I woke up this morning to find a tweet to kick off this blog:
What an amazing tweet """joke"""? It is presumably intended as a joke, because it has the formal properties of a pun: the delivery, the pace, the staged distancing from the word that suggests one is about to analysis it ("apparently"), the ersatz suggestion of an alternative meaning ("may be").
So, based on this, we'll decide it is a "joke". Now, "low cock" could have a number of easily-found puns: massive cocks that swing low would be my first thought, though I can see why small men have "low cocks". Clearly, a support group for men who have MASSIVE cocks is a much funnier idea than a support group for men who are small and whose cocks are therefore relatively low, but it would require a bit more irony, a bit of a lighter touch.
The issue, however, is whether it is a "gay" joke or a "homophobic" one. One's instinct is that one must defend against the "homophobic" charge, rather than begin from a position of the joke being "gay-friendly" for one simple reason: if you're going to talk about a support group called "low cock" with a pun on height, surely it would be a support group for gay dwarves. Not "small gay men". Gay dwarves. But Aaronovitch refuses to go there; he is being sensitive about how people describe themselves and avoiding pejorative terminology when it comes to stature, but he is willing to make it "gay". This suggests that he has some sense that the comedy may be pejorative, but he's going there anyway. He's going there.
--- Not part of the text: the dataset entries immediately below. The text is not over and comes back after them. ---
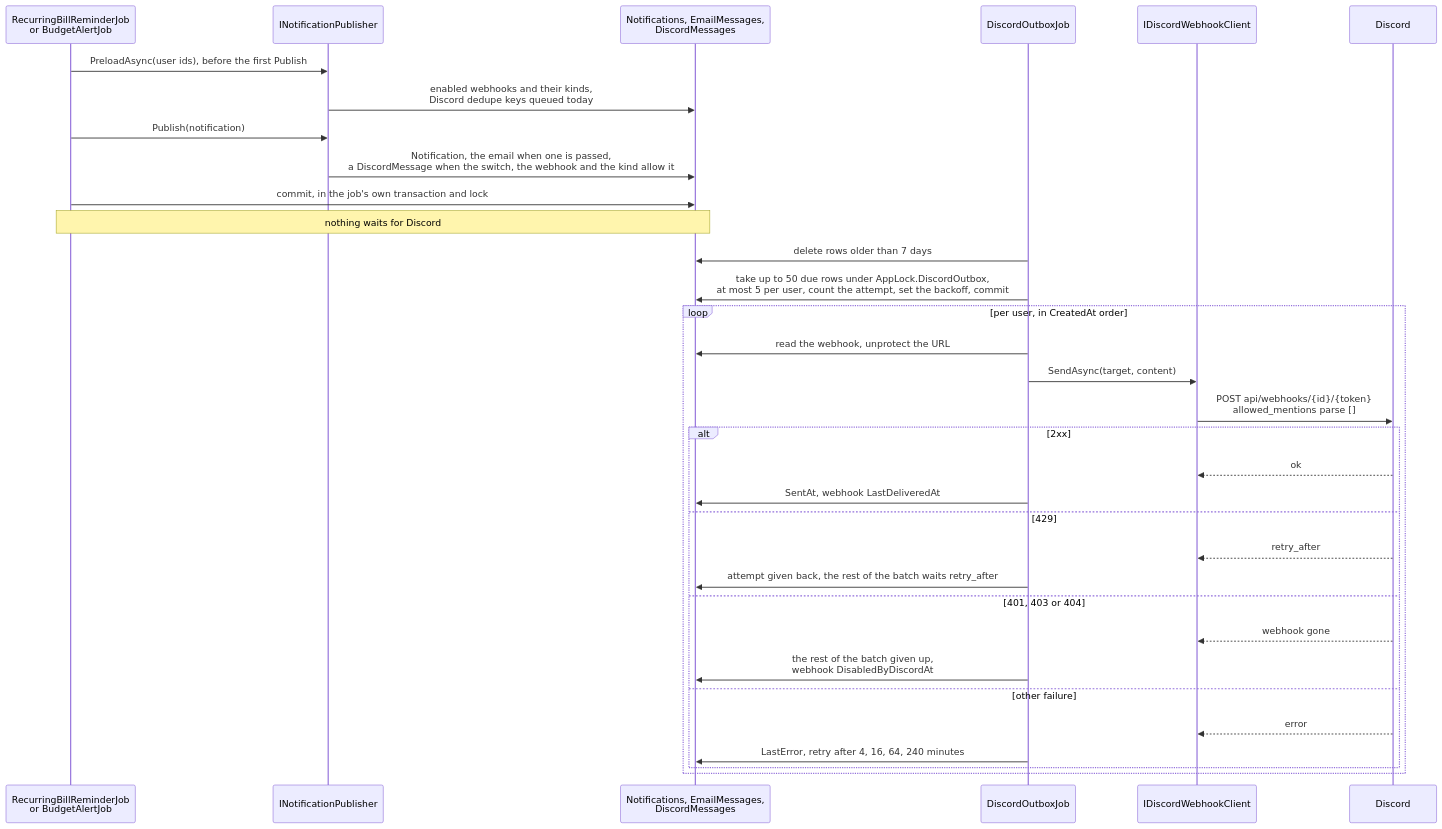
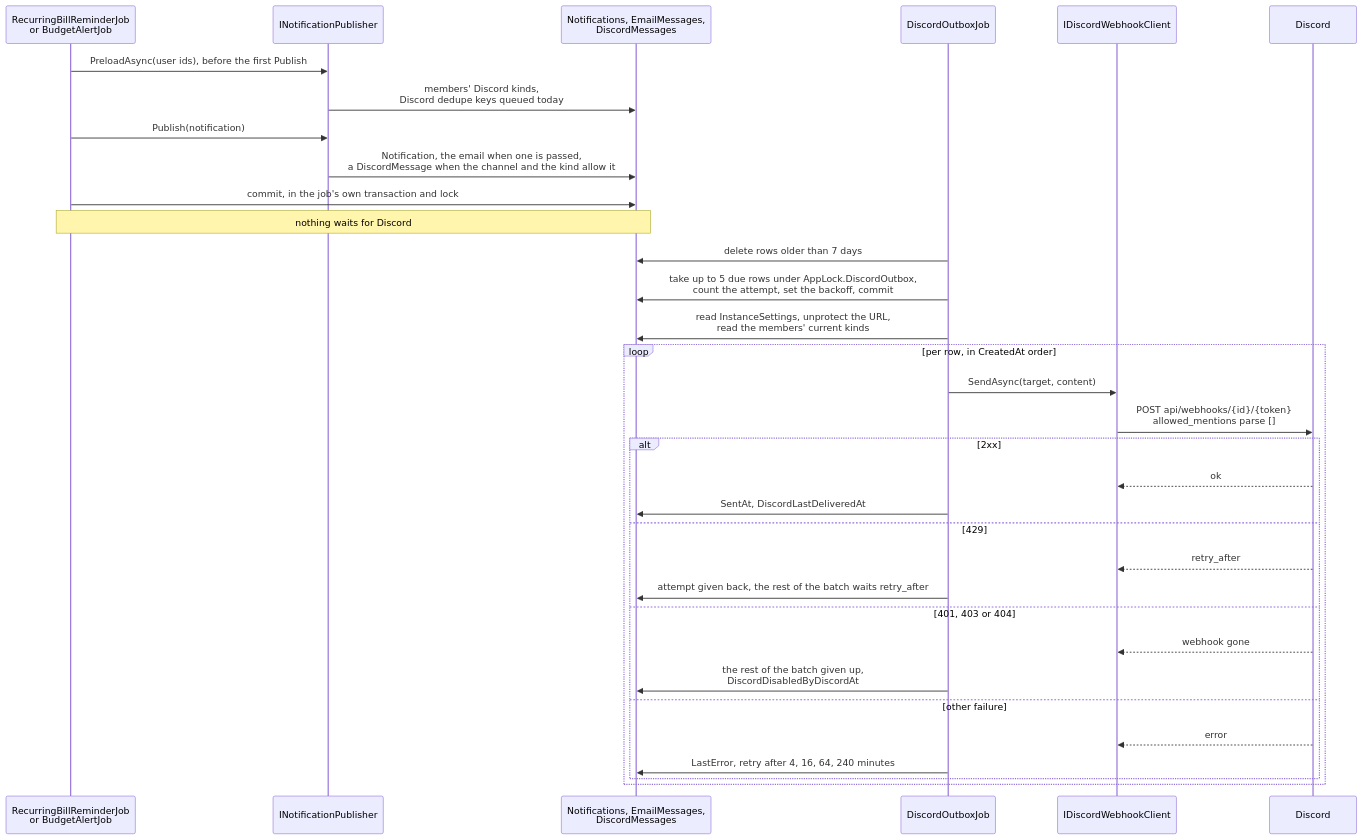
The diagram in docs/features/discord-notifications.md (Justxs/Jx-Finance), drawn with Mermaid before and after one commit. The commit also changed other lines of this file and 196 other files, not shown here.

````diff
--- a/docs/features/discord-notifications.md
+++ b/docs/features/discord-notifications.md
@@ -11,35 +11,35 @@
 ```mermaid
 sequenceDiagram
     participant Job as RecurringBillReminderJob<br/>or BudgetAlertJob
     participant Pub as INotificationPublisher
     participant Db as Notifications, EmailMessages,<br/>DiscordMessages
     participant Out as DiscordOutboxJob
     participant Client as IDiscordWebhookClient
     participant Discord
     Job->>Pub: PreloadAsync(user ids), before the first Publish
-    Pub->>Db: enabled webhooks and their kinds,<br/>Discord dedupe keys queued today
+    Pub->>Db: members' Discord kinds,<br/>Discord dedupe keys queued today
     Job->>Pub: Publish(notification)
-    Pub->>Db: Notification, the email when one is passed,<br/>a DiscordMessage when the switch, the webhook and the kind allow it
+    Pub->>Db: Notification, the email when one is passed,<br/>a DiscordMessage when the channel and the kind allow it
     Job->>Db: commit, in the job's own transaction and lock
     Note over Job,Db: nothing waits for Discord
     Out->>Db: delete rows older than 7 days
-    Out->>Db: take up to 50 due rows under AppLock.DiscordOutbox,<br/>at most 5 per user, count the attempt, set the backoff, commit
-    loop per user, in CreatedAt order
-        Out->>Db: read the webhook, unprotect the URL
+    Out->>Db: take up to 5 due rows under AppLock.DiscordOutbox,<br/>count the attempt, set the backoff, commit
+    Out->>Db: read InstanceSettings, unprotect the URL,<br/>read the members' current kinds
+    loop per row, in CreatedAt order
         Out->>Client: SendAsync(target, content)
         Client->>Discord: POST api/webhooks/{id}/{token}<br/>allowed_mentions parse []
         alt 2xx
             Discord-->>Client: ok
-            Out->>Db: SentAt, webhook LastDeliveredAt
+            Out->>Db: SentAt, DiscordLastDeliveredAt
         else 429
             Discord-->>Client: retry_after
             Out->>Db: attempt given back, the rest of the batch waits retry_after
         else 401, 403 or 404
             Discord-->>Client: webhook gone
-            Out->>Db: the rest of the batch given up,<br/>webhook DisabledByDiscordAt
+            Out->>Db: the rest of the batch given up,<br/>DiscordDisabledByDiscordAt
         else other failure
             Discord-->>Client: error
             Out->>Db: LastError, retry after 4, 16, 64, 240 minutes
         end
     end
 ```
````
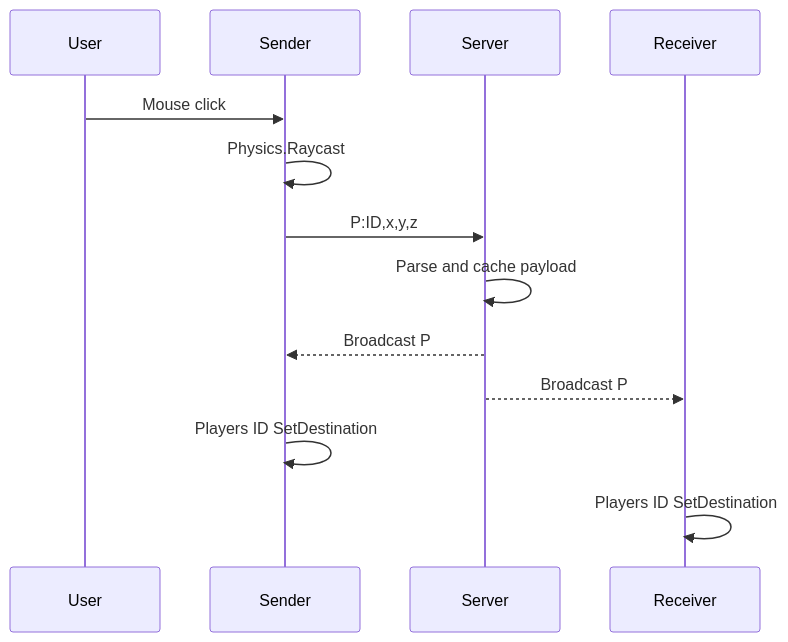
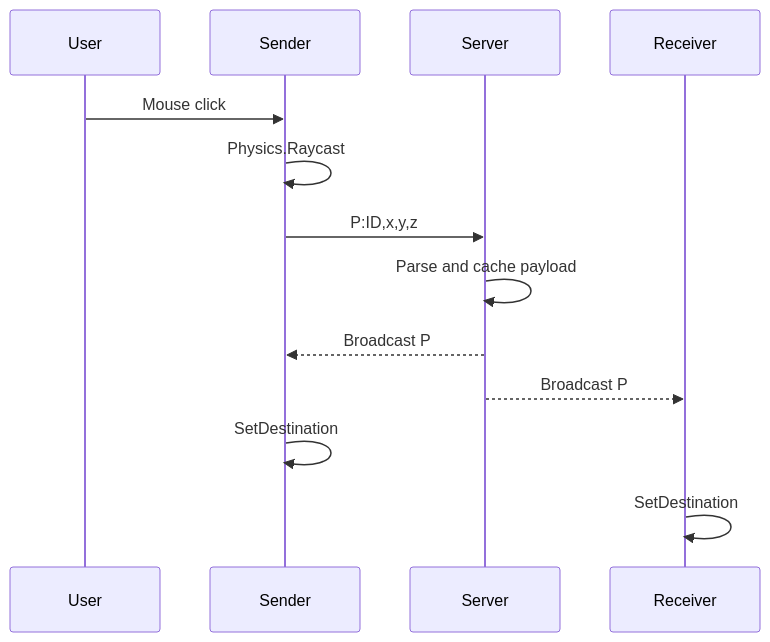
The second of 2 diagrams in Docs/Architecture.md (DuckBaee/IOCP-Destination-Sync-Code), drawn with Mermaid before and after one commit. The commit also changed other lines of this file and 5 other files, not shown here.

````diff
--- a/Docs/Architecture.md
+++ b/Docs/Architecture.md
@@ -43,16 +51,16 @@
 ```mermaid
 sequenceDiagram
     participant User
     participant Sender
     participant Server
     participant Receiver
 
     User->>Sender: Mouse click
     Sender->>Sender: Physics.Raycast
     Sender->>Server: P:ID,x,y,z
     Server->>Server: Parse and cache payload
     Server-->>Sender: Broadcast P
     Server-->>Receiver: Broadcast P
-    Sender->>Sender: Players ID SetDestination
-    Receiver->>Receiver: Players ID SetDestination
+    Sender->>Sender: SetDestination
+    Receiver->>Receiver: SetDestination
 ```
````
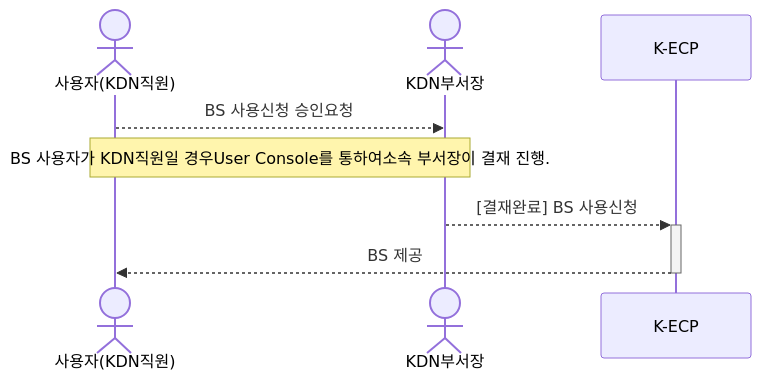
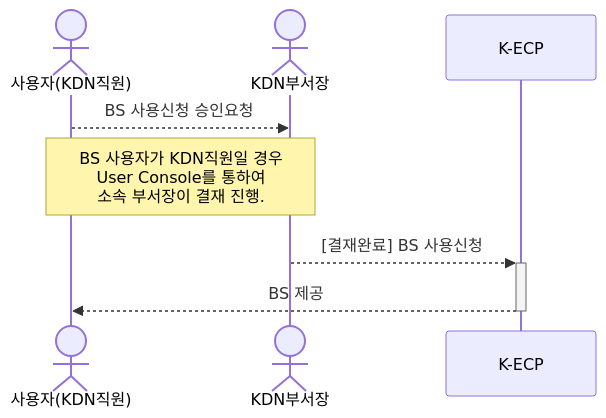
One commit to KDN-ECP/guidebooks changed the first of 2 diagrams in mdfiles/BlockStorage_started.md. Above: the diagram before and after it, drawn with Mermaid. The commit also changed other lines of this file, not shown here.

````diff
--- a/mdfiles/BlockStorage_started.md
+++ b/mdfiles/BlockStorage_started.md
@@ -36,9 +36,9 @@
 ```mermaid
 sequenceDiagram
   actor 사용자(KDN직원)
   actor KDN부서장
   사용자(KDN직원) -->> KDN부서장: BS 사용신청 승인요청
-  Note over 사용자(KDN직원), KDN부서장: BS 사용자가 KDN직원일 경우User Console를 통하여소속 부서장이 결재 진행.
+  Note over 사용자(KDN직원), KDN부서장: BS 사용자가 KDN직원일 경우<br/>User Console를 통하여<br/>소속 부서장이 결재 진행.
   KDN부서장 -->>+ K-ECP: [결재완료] BS 사용신청
   K-ECP -->>- 사용자(KDN직원): BS 제공
 ```
````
Based on this analysis, we can see that he is being sensitive to the possibility of a pejorative connotation but, when it comes to gays, doesn't care. Fair enough? Now, here's the issue: why is "gay" there at all? Of course, small details make a joke come to life; we accept that. But the question remains. Why is "gay" there? There are at least a number of possible answers insinuated by Aaronovitch: Gay men are defined by their cocks, and so a support group for short men would never be called "low cock" unless those men are gay; or, gay men are interested in cock, and so a support group is really an opportunity to find more of it. In other words, to justify the "sexualization" of the support group as one that might be named "Low Cock" and to justify the "sexualization" of "Cock" itself, he slips in "Gay". Is this homophobic? Suggesting that gay identity is a sexualized one in this casual, probably stereotypical way, with the underlying belief that "man" is not a sexualized identity in this way, is not akin to queer-bashing, but it's a bit feeble, isn't it? Does it matter if Aaronovitch is gay or not? Actually yes: if he is gay, then this reference to gayness may be a _personal_ touch; if he is not, it is a depersonalizing touch.
What do you think?